Alberto CONSOLARO. Renata Bianco CONSOLARO

Torus palatinus and torus mandibularis are developmental anomalies of shape that become late manifest during growth and maturation of the jaws. Family history and the constant presence of tori with age and among edentulous patients attach a genetic origin to them and hinder their clinical interpretation as an adaptive response to occlusal overload, grinding and other external factors: tori are not a form of hyperplasia or adaptive hypertrophy. They are bone protuberances without a fibrous capsule, which differentiates them from osteomata and frees them from a neoplastic nature, albeit benign, especially because they do not grow continuously and uncontrollably in one’s organism. The size of tori stabilizes by the end of maxillary growth, at around the age of 22 to 24 years. They are composed of normal bone, from a functional and structural perspective, and might be used as autograft harvesting site or osseointegrated implant placement site within clinically acceptable conditions.

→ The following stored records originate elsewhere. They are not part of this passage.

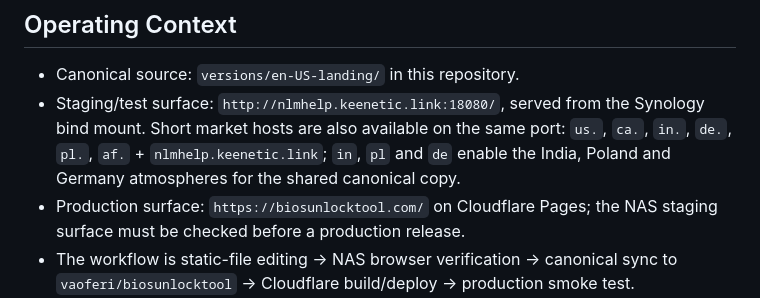
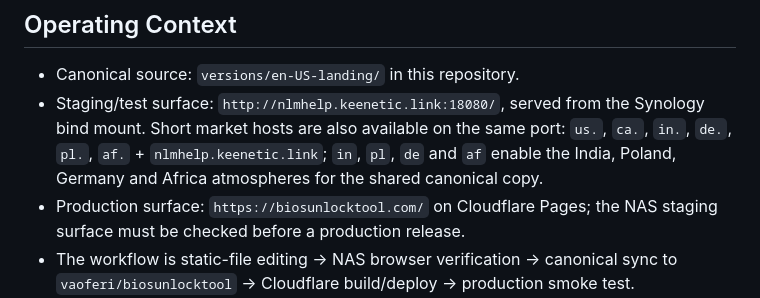
Before and after one commit to vaoferi/nexxgsm-design, a Markdown page: PRODUCT.md, the part around the change. GitHub-like rendering.

Commit message:
docs: map Africa staging theme

```diff
--- a/PRODUCT.md
+++ b/PRODUCT.md
@@ -27,7 +27,7 @@ The landing combines a short product choice, Dell-specific password triage, and
 ## Operating Context
 
 - Canonical source: `versions/en-US-landing/` in this repository.
-- Staging/test surface: `http://nlmhelp.keenetic.link:18080/`, served from the Synology bind mount. Short market hosts are also available on the same port: `us.`, `ca.`, `in.`, `de.`, `pl.`, `af.` + `nlmhelp.keenetic.link`; `in`, `pl` and `de` enable the India, Poland and Germany atmospheres for the shared canonical copy.
+- Staging/test surface: `http://nlmhelp.keenetic.link:18080/`, served from the Synology bind mount. Short market hosts are also available on the same port: `us.`, `ca.`, `in.`, `de.`, `pl.`, `af.` + `nlmhelp.keenetic.link`; `in`, `pl`, `de` and `af` enable the India, Poland, Germany and Africa atmospheres for the shared canonical copy.
 - Production surface: `https://biosunlocktool.com/` on Cloudflare Pages; the NAS staging surface must be checked before a production release.
 - The workflow is static-file editing → NAS browser verification → canonical sync to `vaoferi/biosunlocktool` → Cloudflare build/deploy → production smoke test.
 
```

Keywords: Tori. Torus palatinus. Torus mandibularis. Anomalies.

How to cite: Consolaro A, Consolaro RB. Origin of torus palatinus and torus mandibularis: basis for clinical interpretation. Dental Press Implantol. 2015 Apr-Jun;9(2):39-54. DOI: http://dx.doi.org/10.14436/2237-650X.9.2.039-054.oar

Thursday, October 19, 2017 08:58